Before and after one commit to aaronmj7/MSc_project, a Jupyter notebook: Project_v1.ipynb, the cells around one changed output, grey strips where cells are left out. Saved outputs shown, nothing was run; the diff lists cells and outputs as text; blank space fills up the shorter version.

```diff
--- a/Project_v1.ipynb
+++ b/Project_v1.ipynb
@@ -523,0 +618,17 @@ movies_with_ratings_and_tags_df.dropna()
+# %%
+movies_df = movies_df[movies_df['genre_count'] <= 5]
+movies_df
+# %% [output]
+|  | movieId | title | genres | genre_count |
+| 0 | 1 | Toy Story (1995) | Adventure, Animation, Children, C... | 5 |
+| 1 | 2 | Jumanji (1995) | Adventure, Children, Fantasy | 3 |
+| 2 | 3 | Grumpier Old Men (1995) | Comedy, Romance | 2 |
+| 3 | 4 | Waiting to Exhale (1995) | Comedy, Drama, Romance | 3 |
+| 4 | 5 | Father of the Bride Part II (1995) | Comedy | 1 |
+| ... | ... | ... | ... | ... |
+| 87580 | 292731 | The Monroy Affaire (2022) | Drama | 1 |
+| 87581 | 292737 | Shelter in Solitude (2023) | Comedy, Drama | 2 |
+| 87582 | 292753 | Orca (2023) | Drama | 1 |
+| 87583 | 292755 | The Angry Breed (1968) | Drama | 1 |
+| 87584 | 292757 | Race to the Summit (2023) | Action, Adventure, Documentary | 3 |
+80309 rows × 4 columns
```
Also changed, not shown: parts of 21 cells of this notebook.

* * *

ASSIGNMENT
Check each line of the listing above. Copy it if it holds the string "Drama".

RESPONSE AREA
+| 3 | 4 | Waiting to Exhale (1995) | Comedy, Drama, Romance | 3 |
+| 87580 | 292731 | The Monroy Affaire (2022) | Drama | 1 |
+| 87581 | 292737 | Shelter in Solitude (2023) | Comedy, Drama | 2 |
+| 87582 | 292753 | Orca (2023) | Drama | 1 |
+| 87583 | 292755 | The Angry Breed (1968) | Drama | 1 |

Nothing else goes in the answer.